Pure apple cider vinegar could damage the tooth enamel and the tissues in your throat and mouth. One study found a woman who got an apple cider vinegar supplement stuck in her throat. She seemed to have suffered lasting damage to her esophagus.
Vinegar has been known to cause contact burns to the skin, and there have been cases where patients suffered skin burns due to improper handling of vinegar.
Due to the highly acidic nature of apple cider vinegar, it can also do some damage to your teeth. Tooth enamel can get worn away through prolonged exposure to acids.
In one study, tooth enamel from wisdom teeth was placed in baths of various vinegar and in just 4 hours, there was up to 20% loss of enamel.
Even though apple cider vinegar is generally considered beneficial in controlling blood sugar, it may worsen the situation for folks who suffer from gastroparesis, which is common in diabetics.
In gastroparesis, the rate at which your stomach empties is delayed, which can eventually lead to bloating, heartburn, and nausea.
In one study, people who drank 2 tablespoons of apple cider vinegar in a glass of water were observed to have food stay in their stomachs for longer than those who just had plain water.
Long-term use of apple cider vinegar could cause low potassium levels and lower bone density. If you already have low potassium or osteoporosis, talk to your doctor before using apple cider vinegar.
One woman showed signs of osteoporosis even though she was much younger than the typical age symptoms would normally show at. One possible cause is that she regularly drank 8 ounces of apple cider vinegar per day.
Apple cider vinegar could theoretically interact with diuretics, laxatives, and medicines for diabetes and heart disease.
Apple cider vinegar is not a cure-all by any means, and it should be used in moderation.
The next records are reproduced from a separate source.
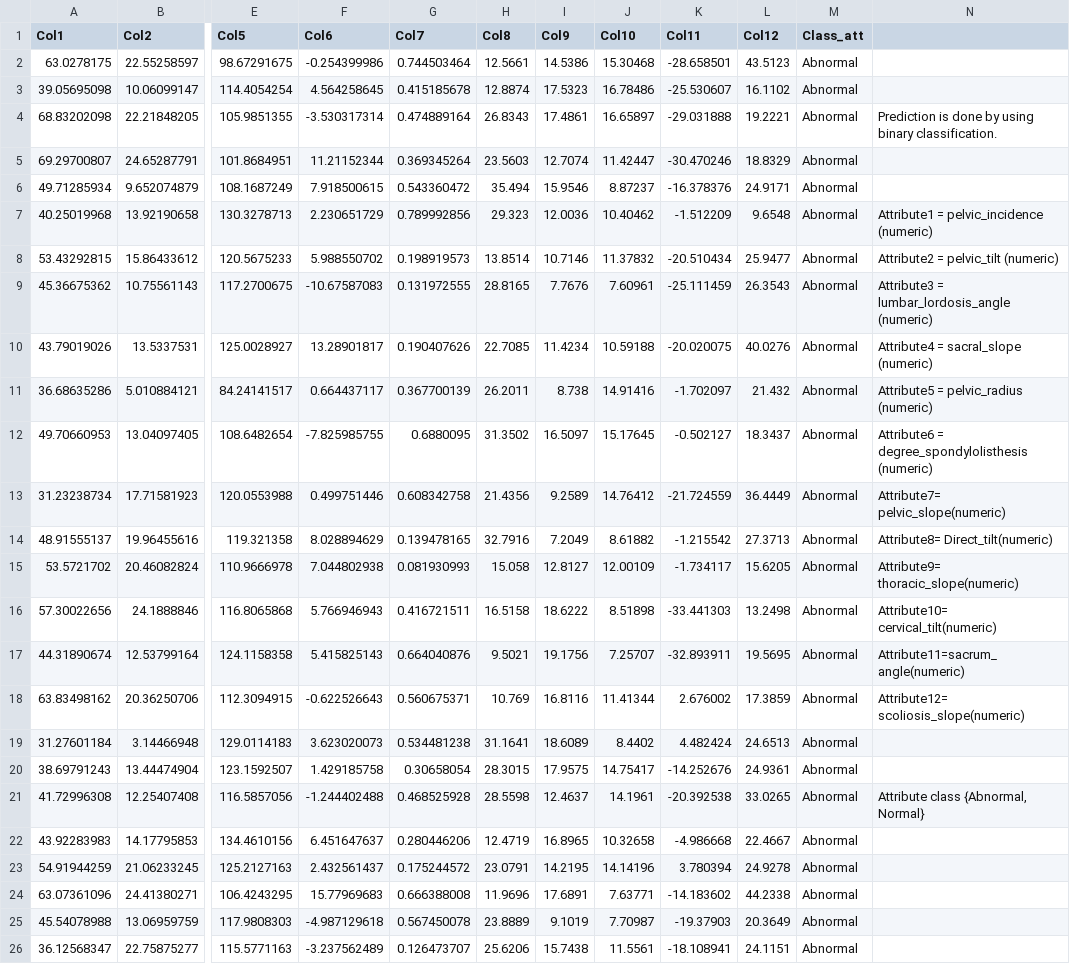
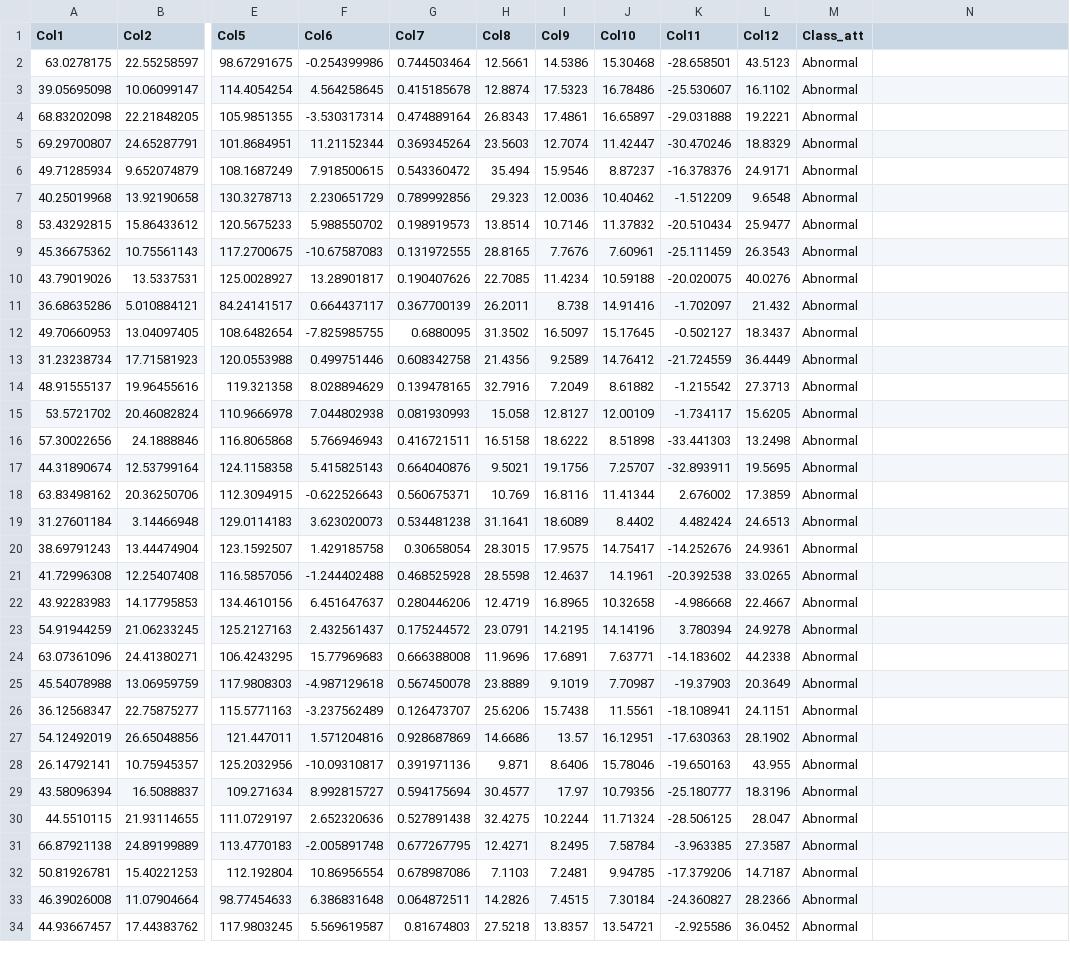
Before and after one commit to mgentry612/finance, a CSV file: data/Dataset_spine.csv, drawn as a sheet; only a part is shown, gaps mark what is left out; the shorter side is filled out with more unchanged rows; the diff names each change by its address in the sheet, - before the commit and + after, or states it on an @@ line.

Commit message:
Add files via upload

```diff
--- a/data/Dataset_spine.csv
+++ b/data/Dataset_spine.csv
-N4: Prediction is done by using binary classification.
+N4: (empty)
-N7: Attribute1 = pelvic_incidence (numeric)
+N7: (empty)
-N8: Attribute2 = pelvic_tilt (numeric)
+N8: (empty)
-N9: Attribute3 = lumbar_lordosis_angle (numeric)
+N9: (empty)
-N10: Attribute4 = sacral_slope (numeric)
+N10: (empty)
-N11: Attribute5 = pelvic_radius (numeric)
+N11: (empty)
-N12: Attribute6 = degree_spondylolisthesis (numeric)
+N12: (empty)
-N13: Attribute7= pelvic_slope(numeric)
+N13: (empty)
-N14: Attribute8= Direct_tilt(numeric)
+N14: (empty)
-N15: Attribute9= thoracic_slope(numeric)
+N15: (empty)
-N16: Attribute10= cervical_tilt(numeric)
+N16: (empty)
-N17: Attribute11=sacrum_angle(numeric)
+N17: (empty)
-N18: Attribute12= scoliosis_slope(numeric)
+N18: (empty)
-N21: Attribute class {Abnormal, Normal}
+N21: (empty)
```
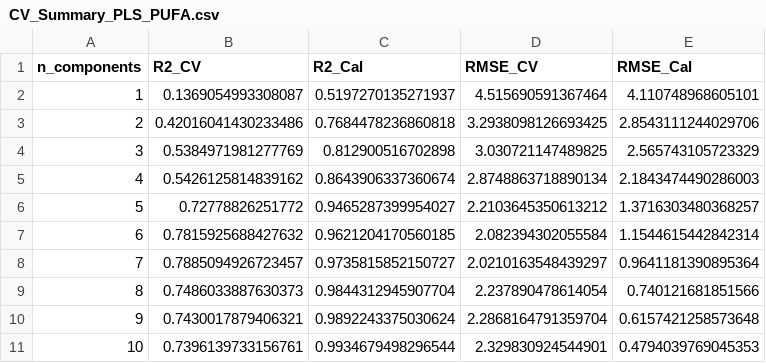
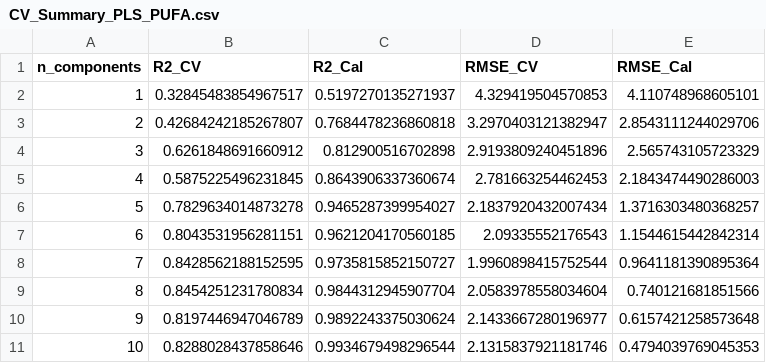
Before and after one commit to bpanitz20/Nexchem_AI, a CSV file: Model_Results/CV_Summary_PLS_PUFA.csv, drawn as a sheet.

```diff
--- a/Model_Results/CV_Summary_PLS_PUFA.csv
+++ b/Model_Results/CV_Summary_PLS_PUFA.csv
@@ -1,11 +1,11 @@
 n_components,R2_CV,R2_Cal,RMSE_CV,RMSE_Cal
-1,0.1369054993308087,0.5197270135271937,4.515690591367464,4.110748968605101
-2,0.42016041430233486,0.7684478236860818,3.2938098126693425,2.8543111244029706
-3,0.5384971981277769,0.812900516702898,3.030721147489825,2.565743105723329
-4,0.5426125814839162,0.8643906337360674,2.8748863718890134,2.1843474490286003
-5,0.72778826251772,0.9465287399954027,2.2103645350613212,1.3716303480368257
-6,0.7815925688427632,0.9621204170560185,2.082394302055584,1.1544615442842314
-7,0.7885094926723457,0.9735815852150727,2.0210163548439297,0.9641181390895364
-8,0.7486033887630373,0.9844312945907704,2.237890478614054,0.740121681851566
-9,0.7430017879406321,0.9892243375030624,2.2868164791359704,0.6157421258573648
-10,0.7396139733156761,0.9934679498296544,2.329830924544901,0.4794039769045353
+1,0.32845483854967517,0.5197270135271937,4.329419504570853,4.110748968605101
+2,0.42684242185267807,0.7684478236860818,3.2970403121382947,2.8543111244029706
+3,0.6261848691660912,0.812900516702898,2.9193809240451896,2.565743105723329
+4,0.5875225496231845,0.8643906337360674,2.781663254462453,2.1843474490286003
+5,0.7829634014873278,0.9465287399954027,2.1837920432007434,1.3716303480368257
+6,0.8043531956281151,0.9621204170560185,2.09335552176543,1.1544615442842314
+7,0.8428562188152595,0.9735815852150727,1.9960898415752544,0.9641181390895364
+8,0.8454251231780834,0.9844312945907704,2.0583978558034604,0.740121681851566
+9,0.8197446947046789,0.9892243375030624,2.1433667280196977,0.6157421258573648
+10,0.8288028437858646,0.9934679498296544,2.1315837921181746,0.4794039769045353
```
Also changed, not shown: Model_Results/CV_Summary_PLS_EPA+DHA.csv, 28 other files.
If you have any doubts, you should consult a doctor first!
Vinegar is certainly beneficial on the whole for your health and adding a splash of it into your salad, soup, or chicken will give some nice flavoring and provide you with its benefits.
Don’t overdo it!
On a semi-related note: Check out my Ultimate Guide to Natural Probiotics.
Questions for you:
- Have you jumped on the ACV wagon?
- What are your thoughts on ACV?
Leave your comments below!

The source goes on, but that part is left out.